Go through the data below and copy each line where the word "COUNTIFS" occurs.

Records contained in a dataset
------------------------------------------------

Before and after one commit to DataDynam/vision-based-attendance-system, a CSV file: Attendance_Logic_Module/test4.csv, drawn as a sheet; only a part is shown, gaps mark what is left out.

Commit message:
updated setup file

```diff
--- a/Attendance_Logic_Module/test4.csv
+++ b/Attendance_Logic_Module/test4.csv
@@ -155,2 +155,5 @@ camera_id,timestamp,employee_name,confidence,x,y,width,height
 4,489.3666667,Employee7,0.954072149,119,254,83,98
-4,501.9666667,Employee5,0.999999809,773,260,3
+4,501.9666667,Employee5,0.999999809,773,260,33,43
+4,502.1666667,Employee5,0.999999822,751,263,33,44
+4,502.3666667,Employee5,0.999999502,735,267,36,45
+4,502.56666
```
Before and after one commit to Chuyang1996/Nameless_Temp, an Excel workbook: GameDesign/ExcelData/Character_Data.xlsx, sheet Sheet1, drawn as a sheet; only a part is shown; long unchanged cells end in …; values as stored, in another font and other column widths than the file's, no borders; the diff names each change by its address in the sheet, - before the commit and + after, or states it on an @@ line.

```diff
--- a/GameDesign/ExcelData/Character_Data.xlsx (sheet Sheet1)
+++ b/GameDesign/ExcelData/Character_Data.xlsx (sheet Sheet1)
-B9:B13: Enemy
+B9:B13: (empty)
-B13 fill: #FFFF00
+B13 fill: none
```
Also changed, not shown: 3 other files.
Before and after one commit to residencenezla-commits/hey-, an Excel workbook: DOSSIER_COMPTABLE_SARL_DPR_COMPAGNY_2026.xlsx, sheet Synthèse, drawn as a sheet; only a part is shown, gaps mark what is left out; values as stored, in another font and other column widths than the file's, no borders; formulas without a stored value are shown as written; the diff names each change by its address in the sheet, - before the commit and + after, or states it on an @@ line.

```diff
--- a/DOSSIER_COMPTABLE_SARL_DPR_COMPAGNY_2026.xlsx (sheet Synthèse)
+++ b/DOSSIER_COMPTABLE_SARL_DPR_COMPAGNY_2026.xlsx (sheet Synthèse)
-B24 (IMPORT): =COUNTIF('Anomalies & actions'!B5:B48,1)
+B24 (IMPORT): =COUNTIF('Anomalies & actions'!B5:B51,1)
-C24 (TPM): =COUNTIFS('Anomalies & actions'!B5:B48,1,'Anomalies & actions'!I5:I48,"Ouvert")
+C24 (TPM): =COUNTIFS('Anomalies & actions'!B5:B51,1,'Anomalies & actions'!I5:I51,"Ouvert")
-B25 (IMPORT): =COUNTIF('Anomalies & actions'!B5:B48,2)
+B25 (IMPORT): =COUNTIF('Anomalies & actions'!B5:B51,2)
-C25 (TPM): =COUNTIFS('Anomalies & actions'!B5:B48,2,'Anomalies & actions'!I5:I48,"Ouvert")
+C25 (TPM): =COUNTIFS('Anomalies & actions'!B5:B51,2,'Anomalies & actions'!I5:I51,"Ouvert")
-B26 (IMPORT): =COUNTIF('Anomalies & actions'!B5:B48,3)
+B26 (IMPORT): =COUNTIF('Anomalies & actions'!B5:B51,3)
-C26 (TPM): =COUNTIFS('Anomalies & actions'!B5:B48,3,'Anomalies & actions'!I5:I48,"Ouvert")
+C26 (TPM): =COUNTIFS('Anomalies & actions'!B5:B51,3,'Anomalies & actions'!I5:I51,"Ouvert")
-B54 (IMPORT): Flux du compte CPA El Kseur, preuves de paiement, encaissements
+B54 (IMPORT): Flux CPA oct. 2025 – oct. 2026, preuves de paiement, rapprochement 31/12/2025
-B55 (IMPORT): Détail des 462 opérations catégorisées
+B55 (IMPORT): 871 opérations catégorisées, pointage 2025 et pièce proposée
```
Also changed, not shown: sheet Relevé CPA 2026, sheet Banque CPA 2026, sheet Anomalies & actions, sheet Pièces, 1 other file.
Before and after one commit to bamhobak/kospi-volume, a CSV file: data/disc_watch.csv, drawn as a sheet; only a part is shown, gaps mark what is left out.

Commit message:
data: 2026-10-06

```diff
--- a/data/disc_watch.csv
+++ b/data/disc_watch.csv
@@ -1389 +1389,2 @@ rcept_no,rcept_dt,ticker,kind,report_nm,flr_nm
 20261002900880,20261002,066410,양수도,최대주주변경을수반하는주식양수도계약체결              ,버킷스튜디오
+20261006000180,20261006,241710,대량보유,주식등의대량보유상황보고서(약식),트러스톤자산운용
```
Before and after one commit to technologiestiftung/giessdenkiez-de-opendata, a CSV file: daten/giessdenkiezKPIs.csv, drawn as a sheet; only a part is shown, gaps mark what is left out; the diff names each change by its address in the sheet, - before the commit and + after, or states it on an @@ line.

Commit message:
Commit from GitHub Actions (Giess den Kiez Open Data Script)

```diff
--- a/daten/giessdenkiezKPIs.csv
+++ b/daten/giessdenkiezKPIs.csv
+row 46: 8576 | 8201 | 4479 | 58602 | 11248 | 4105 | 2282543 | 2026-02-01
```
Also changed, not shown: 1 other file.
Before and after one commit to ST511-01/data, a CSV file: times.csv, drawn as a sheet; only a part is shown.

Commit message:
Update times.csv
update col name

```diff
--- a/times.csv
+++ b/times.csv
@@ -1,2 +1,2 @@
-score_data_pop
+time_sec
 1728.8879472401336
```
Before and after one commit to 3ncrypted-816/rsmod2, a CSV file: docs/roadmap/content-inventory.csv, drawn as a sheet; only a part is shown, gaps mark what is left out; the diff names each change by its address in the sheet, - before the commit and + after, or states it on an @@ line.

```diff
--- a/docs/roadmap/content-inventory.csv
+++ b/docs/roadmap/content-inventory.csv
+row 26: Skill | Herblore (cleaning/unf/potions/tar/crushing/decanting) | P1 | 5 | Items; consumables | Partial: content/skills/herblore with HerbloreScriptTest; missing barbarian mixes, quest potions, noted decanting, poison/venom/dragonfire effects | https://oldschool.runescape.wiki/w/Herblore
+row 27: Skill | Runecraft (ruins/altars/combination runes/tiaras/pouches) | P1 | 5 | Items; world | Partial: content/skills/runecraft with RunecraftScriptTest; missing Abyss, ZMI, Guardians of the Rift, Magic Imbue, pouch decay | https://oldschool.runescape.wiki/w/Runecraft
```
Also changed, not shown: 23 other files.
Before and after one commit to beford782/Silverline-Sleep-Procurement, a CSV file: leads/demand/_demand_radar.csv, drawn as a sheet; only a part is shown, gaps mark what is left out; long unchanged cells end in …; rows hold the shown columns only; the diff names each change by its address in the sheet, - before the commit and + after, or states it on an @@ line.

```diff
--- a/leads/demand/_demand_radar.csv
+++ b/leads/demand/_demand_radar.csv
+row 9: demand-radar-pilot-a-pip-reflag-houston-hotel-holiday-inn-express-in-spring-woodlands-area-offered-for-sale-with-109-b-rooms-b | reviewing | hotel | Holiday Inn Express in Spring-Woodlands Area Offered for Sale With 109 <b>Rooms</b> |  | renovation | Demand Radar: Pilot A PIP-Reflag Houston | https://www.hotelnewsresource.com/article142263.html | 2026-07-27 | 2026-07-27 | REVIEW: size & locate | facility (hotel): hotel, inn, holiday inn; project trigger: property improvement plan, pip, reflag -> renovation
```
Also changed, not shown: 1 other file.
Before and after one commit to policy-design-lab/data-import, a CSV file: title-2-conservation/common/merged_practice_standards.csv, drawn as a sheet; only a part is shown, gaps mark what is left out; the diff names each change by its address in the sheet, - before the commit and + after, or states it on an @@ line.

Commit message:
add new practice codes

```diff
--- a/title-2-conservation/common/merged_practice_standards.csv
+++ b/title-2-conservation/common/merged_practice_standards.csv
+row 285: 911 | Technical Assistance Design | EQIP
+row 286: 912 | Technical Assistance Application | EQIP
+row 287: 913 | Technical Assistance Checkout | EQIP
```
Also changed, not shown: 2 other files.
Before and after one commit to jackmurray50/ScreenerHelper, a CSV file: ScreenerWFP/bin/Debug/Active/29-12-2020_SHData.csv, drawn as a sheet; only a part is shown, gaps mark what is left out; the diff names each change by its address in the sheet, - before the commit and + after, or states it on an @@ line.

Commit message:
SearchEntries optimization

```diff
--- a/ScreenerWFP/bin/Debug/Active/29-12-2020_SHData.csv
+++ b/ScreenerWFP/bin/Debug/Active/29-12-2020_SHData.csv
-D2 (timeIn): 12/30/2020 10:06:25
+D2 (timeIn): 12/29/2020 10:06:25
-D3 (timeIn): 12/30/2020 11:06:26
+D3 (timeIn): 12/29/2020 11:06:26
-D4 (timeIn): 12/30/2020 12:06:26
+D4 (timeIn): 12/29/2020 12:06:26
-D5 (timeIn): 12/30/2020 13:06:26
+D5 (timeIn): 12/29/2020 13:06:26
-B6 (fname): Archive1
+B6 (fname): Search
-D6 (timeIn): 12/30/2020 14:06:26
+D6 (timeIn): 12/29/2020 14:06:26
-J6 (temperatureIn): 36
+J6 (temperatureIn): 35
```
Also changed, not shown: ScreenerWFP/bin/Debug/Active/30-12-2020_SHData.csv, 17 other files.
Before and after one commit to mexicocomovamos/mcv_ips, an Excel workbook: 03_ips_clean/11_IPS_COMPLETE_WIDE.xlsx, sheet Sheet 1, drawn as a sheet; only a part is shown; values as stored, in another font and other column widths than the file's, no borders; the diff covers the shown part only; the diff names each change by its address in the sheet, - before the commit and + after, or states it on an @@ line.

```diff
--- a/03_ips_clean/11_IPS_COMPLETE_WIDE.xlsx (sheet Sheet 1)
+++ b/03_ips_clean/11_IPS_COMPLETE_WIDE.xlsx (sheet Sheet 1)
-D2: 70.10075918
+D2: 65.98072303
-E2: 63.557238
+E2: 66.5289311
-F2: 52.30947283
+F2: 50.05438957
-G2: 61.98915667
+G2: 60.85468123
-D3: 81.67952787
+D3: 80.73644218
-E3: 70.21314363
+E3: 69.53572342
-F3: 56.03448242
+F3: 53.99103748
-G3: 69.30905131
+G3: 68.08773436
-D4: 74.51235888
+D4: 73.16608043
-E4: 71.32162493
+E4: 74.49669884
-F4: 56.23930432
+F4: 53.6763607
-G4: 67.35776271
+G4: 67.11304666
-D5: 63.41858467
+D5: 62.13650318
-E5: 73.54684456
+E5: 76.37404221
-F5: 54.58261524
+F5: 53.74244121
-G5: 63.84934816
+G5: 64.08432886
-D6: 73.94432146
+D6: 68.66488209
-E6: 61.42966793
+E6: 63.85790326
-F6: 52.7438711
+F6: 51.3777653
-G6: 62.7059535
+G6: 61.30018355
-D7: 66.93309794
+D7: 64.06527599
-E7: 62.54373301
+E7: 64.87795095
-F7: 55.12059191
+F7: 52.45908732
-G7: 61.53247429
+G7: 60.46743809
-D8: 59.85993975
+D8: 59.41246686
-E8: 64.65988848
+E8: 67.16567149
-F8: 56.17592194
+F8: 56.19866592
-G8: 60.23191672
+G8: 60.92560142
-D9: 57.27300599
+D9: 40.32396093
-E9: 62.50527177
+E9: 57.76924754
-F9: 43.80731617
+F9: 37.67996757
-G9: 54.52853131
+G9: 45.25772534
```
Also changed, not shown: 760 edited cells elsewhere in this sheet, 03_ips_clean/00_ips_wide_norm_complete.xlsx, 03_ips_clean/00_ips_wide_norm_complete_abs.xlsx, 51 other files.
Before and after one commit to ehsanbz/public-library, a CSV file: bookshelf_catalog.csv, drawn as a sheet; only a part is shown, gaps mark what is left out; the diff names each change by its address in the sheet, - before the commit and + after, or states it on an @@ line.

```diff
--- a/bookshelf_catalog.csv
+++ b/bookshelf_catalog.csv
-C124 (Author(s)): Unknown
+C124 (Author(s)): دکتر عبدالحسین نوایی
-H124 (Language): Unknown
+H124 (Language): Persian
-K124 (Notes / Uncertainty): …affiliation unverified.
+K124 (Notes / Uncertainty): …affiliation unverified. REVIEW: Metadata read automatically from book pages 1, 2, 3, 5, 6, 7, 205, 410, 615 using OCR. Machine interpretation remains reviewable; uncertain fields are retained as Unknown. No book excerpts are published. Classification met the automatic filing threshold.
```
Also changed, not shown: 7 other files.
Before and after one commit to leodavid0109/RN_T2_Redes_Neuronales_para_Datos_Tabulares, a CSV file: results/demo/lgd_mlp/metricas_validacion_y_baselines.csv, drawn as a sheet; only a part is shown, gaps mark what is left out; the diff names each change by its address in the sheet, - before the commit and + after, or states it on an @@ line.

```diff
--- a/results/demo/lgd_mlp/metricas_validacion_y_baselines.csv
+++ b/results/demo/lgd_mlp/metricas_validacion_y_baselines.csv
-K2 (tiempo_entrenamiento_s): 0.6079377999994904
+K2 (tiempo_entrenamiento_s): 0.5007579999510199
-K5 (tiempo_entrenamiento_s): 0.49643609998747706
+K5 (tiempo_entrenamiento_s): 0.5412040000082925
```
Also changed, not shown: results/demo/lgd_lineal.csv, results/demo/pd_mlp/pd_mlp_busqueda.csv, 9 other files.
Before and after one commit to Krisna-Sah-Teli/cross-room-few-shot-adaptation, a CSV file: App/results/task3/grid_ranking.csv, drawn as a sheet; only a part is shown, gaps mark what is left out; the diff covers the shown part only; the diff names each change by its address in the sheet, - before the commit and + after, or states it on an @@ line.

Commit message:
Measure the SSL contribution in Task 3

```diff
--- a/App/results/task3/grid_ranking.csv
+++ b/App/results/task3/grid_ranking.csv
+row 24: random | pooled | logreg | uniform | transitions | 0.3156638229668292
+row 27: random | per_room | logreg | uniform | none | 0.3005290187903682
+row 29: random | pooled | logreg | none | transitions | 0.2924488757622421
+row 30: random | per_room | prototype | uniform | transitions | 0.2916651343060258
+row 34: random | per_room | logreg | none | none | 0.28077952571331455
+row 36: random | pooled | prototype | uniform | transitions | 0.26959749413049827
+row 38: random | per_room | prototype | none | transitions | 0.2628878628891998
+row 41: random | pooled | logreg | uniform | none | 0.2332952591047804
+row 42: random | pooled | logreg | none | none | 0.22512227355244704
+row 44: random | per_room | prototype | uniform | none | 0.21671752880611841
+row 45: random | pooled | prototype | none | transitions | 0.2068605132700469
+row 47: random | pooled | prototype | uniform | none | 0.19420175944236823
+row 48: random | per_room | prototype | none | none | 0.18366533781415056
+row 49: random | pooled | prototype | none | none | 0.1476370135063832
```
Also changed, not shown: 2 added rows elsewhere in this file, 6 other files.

------------------------------------------------

» **Answer for the task**
-C24 (TPM): =COUNTIFS('Anomalies & actions'!B5:B48,1,'Anomalies & actions'!I5:I48,"Ouvert")
+C24 (TPM): =COUNTIFS('Anomalies & actions'!B5:B51,1,'Anomalies & actions'!I5:I51,"Ouvert")
-C25 (TPM): =COUNTIFS('Anomalies & actions'!B5:B48,2,'Anomalies & actions'!I5:I48,"Ouvert")
+C25 (TPM): =COUNTIFS('Anomalies & actions'!B5:B51,2,'Anomalies & actions'!I5:I51,"Ouvert")
-C26 (TPM): =COUNTIFS('Anomalies & actions'!B5:B48,3,'Anomalies & actions'!I5:I48,"Ouvert")
+C26 (TPM): =COUNTIFS('Anomalies & actions'!B5:B51,3,'Anomalies & actions'!I5:I51,"Ouvert")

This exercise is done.